## What to do
When a line in the records includes the string "final", it goes into the tally; report that tally alone.

## Items from a dataset
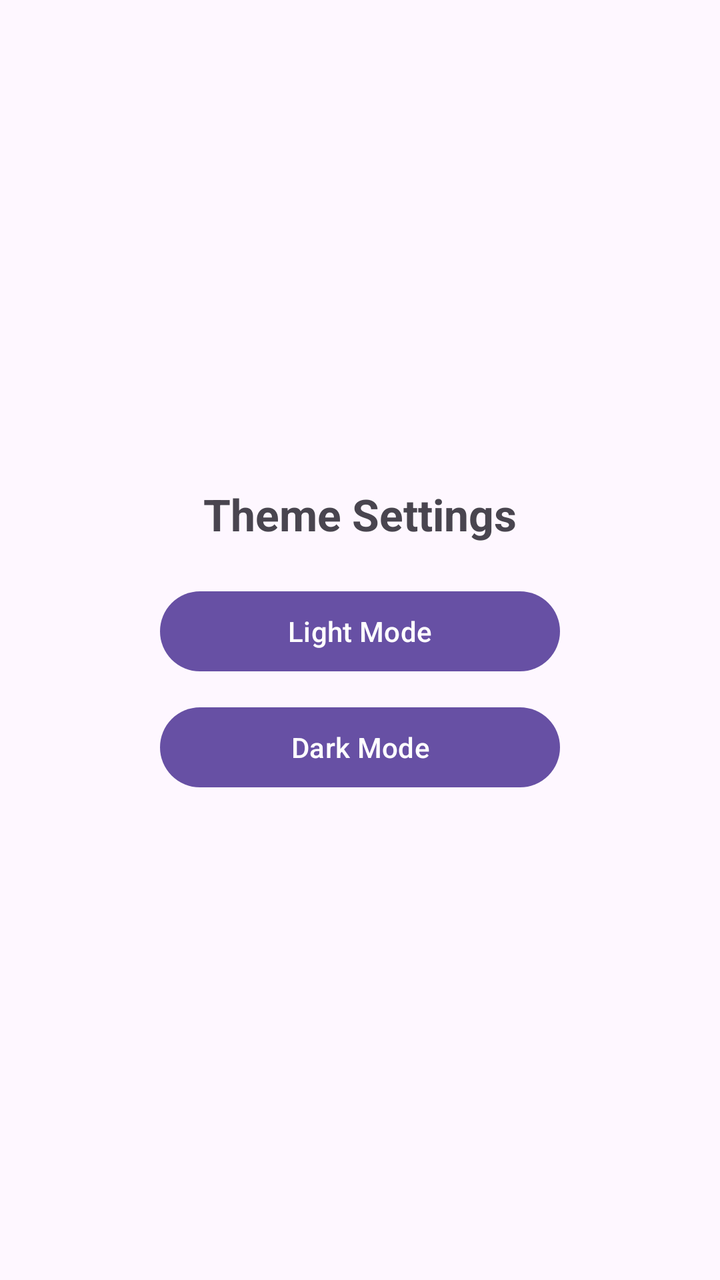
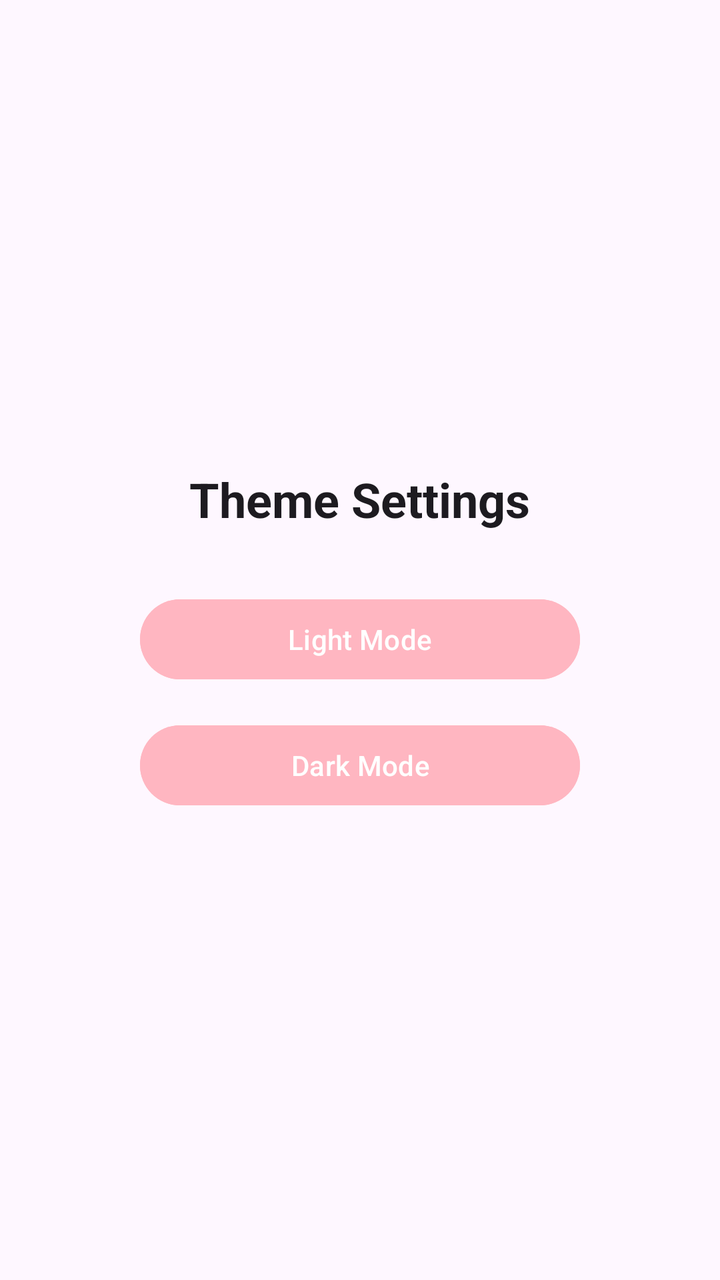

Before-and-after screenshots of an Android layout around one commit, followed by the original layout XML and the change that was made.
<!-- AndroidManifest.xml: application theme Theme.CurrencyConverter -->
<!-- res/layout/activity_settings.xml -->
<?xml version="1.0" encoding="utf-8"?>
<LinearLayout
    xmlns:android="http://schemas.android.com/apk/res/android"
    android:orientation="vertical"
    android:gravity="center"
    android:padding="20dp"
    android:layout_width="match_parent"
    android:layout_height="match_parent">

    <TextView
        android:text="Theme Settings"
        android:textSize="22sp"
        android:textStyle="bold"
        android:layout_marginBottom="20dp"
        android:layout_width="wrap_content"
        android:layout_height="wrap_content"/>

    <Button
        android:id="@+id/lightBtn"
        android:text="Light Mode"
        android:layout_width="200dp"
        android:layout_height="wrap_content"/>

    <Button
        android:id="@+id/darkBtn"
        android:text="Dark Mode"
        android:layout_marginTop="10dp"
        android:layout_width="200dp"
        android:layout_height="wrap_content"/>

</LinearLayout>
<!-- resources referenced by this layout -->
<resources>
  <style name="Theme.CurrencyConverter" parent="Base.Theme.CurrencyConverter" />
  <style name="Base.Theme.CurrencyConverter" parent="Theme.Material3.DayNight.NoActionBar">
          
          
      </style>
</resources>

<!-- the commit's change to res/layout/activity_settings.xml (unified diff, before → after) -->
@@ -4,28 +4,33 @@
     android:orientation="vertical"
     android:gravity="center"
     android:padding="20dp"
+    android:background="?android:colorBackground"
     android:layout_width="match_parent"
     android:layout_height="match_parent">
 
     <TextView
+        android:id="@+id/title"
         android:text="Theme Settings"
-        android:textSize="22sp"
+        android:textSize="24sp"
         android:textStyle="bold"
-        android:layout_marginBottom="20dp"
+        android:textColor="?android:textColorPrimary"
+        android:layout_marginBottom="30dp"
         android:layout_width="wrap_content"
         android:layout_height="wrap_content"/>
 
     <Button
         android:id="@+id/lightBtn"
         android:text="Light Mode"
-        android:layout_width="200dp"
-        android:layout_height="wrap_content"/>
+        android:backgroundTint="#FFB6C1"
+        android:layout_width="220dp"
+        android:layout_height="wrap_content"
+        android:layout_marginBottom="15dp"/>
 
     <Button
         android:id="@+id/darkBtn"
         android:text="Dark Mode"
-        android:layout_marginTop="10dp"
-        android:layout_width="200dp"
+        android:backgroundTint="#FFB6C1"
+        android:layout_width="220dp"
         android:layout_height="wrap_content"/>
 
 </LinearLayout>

==

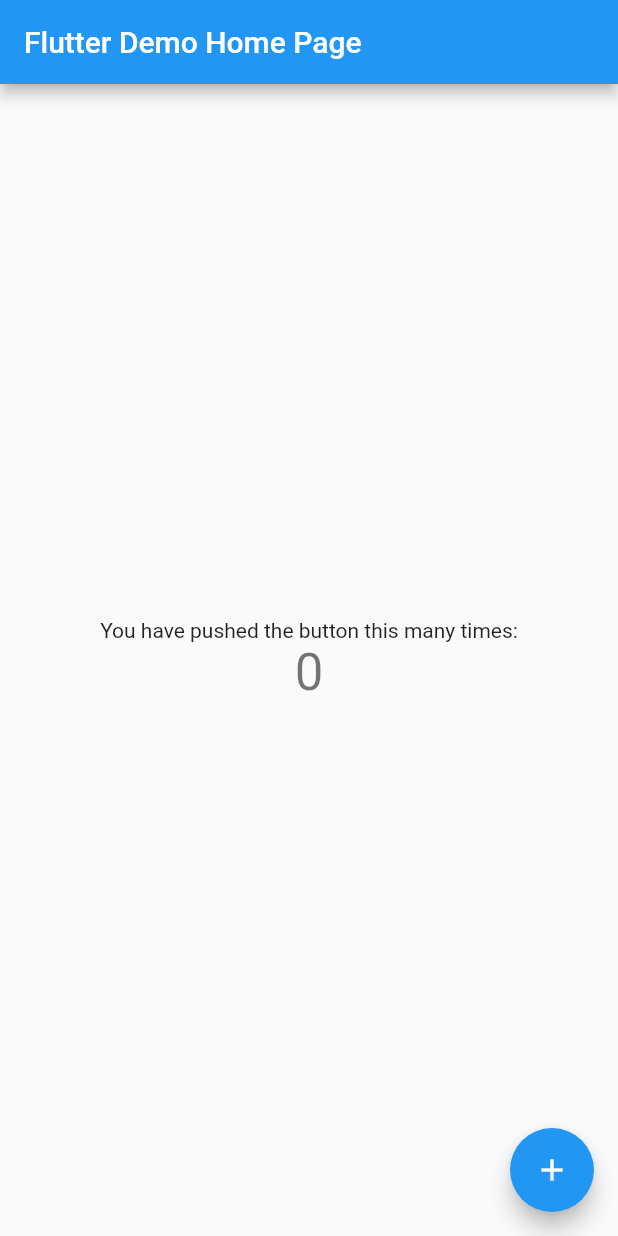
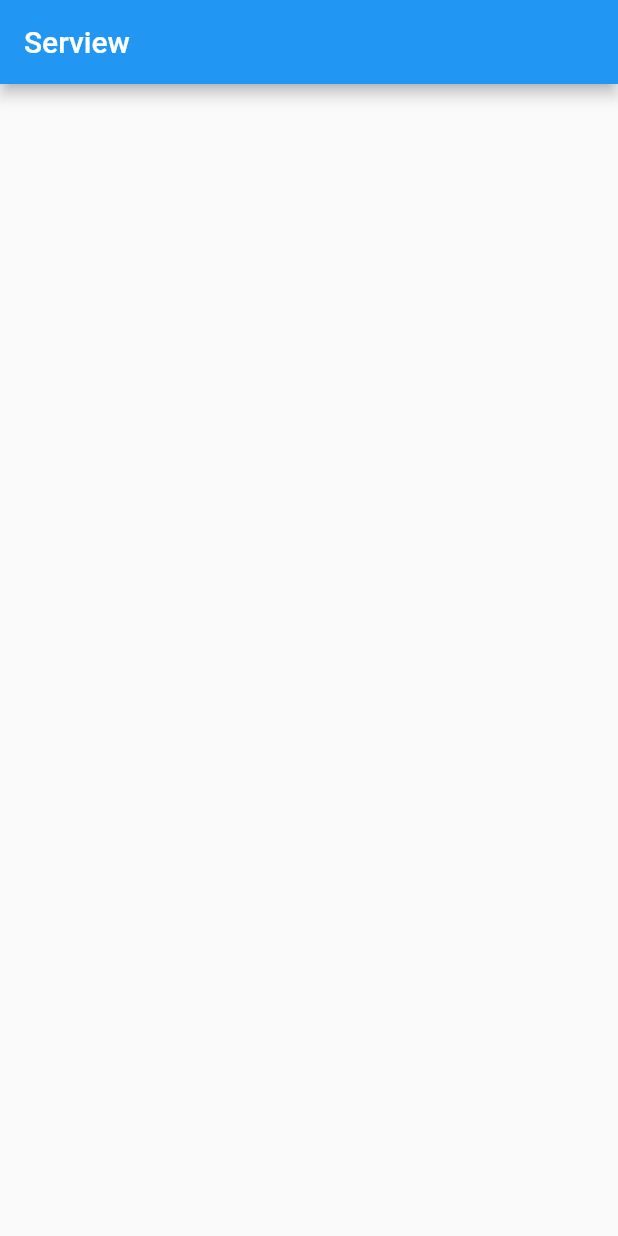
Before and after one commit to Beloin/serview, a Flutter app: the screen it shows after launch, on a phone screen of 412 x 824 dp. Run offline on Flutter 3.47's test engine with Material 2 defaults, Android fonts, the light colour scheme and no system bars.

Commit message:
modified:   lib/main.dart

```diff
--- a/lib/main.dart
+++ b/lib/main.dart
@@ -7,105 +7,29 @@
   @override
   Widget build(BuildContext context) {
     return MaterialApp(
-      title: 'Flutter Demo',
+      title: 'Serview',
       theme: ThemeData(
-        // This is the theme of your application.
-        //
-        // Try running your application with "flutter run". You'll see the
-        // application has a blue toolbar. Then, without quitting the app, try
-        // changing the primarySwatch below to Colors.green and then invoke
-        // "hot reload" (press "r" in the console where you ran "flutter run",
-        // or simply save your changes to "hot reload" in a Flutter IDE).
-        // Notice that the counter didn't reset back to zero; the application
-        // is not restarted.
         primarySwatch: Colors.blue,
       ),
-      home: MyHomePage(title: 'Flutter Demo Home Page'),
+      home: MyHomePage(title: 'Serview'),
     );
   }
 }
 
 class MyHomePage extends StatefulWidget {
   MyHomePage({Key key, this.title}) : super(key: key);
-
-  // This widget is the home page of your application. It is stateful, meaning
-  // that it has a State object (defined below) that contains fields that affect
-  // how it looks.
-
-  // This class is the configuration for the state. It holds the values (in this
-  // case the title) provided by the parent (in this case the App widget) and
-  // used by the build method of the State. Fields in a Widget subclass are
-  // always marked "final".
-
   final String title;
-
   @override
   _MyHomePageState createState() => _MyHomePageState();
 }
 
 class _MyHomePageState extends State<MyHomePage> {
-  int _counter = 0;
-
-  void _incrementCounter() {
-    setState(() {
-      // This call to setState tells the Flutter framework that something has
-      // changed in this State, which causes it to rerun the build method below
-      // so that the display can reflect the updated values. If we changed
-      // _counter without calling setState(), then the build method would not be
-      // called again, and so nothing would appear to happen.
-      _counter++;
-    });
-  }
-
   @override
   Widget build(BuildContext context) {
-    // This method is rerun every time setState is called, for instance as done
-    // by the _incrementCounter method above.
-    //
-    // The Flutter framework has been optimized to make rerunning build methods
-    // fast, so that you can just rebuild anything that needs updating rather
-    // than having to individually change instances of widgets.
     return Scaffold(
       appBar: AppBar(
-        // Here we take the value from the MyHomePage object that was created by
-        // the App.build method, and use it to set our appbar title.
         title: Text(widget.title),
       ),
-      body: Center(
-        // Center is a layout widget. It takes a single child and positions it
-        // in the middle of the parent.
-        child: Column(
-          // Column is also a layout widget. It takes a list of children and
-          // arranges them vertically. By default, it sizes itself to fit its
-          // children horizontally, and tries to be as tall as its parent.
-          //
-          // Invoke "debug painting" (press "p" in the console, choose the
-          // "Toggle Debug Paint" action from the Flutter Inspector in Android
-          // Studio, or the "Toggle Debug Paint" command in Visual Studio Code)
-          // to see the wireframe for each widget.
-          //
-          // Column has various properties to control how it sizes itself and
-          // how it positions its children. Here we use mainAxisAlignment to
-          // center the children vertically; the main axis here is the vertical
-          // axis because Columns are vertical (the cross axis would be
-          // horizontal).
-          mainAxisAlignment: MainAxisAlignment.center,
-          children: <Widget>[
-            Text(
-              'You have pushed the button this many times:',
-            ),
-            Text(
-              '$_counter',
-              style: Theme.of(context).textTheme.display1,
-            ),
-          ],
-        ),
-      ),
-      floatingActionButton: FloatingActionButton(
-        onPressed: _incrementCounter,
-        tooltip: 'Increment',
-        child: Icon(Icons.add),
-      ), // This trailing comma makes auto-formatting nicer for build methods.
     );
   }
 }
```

...

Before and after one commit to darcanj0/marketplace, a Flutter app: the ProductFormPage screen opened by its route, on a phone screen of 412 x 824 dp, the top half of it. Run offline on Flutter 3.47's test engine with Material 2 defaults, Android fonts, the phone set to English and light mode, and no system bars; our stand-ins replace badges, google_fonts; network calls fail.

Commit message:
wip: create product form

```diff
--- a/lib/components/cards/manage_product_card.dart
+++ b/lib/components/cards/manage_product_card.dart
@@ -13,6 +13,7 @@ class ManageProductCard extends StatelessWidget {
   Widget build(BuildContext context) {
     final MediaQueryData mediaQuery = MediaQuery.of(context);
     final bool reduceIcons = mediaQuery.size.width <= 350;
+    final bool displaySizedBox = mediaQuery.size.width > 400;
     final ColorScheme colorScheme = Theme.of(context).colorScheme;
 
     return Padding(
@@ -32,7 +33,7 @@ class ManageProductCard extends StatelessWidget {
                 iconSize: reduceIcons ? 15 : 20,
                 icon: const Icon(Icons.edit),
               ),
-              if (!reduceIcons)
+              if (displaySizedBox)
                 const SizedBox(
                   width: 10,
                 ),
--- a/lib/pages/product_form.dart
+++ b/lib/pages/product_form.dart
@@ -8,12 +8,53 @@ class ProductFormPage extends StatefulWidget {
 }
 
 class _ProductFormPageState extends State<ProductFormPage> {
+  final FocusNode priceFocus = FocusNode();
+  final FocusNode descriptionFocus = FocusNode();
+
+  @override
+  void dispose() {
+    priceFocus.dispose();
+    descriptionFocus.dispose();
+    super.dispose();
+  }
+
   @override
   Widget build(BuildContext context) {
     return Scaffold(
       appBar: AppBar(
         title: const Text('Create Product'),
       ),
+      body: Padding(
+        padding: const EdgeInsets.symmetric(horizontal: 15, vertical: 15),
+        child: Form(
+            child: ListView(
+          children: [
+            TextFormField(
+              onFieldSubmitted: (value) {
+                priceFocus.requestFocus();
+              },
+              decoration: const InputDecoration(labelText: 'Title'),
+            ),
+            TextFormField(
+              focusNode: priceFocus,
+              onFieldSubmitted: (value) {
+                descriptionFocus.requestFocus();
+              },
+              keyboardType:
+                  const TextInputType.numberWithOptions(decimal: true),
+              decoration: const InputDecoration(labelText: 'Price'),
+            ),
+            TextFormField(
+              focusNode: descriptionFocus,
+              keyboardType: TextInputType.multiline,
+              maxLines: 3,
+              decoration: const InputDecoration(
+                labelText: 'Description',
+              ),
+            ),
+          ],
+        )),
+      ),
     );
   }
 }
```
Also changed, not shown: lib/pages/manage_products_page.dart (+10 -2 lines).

## Expected answer
8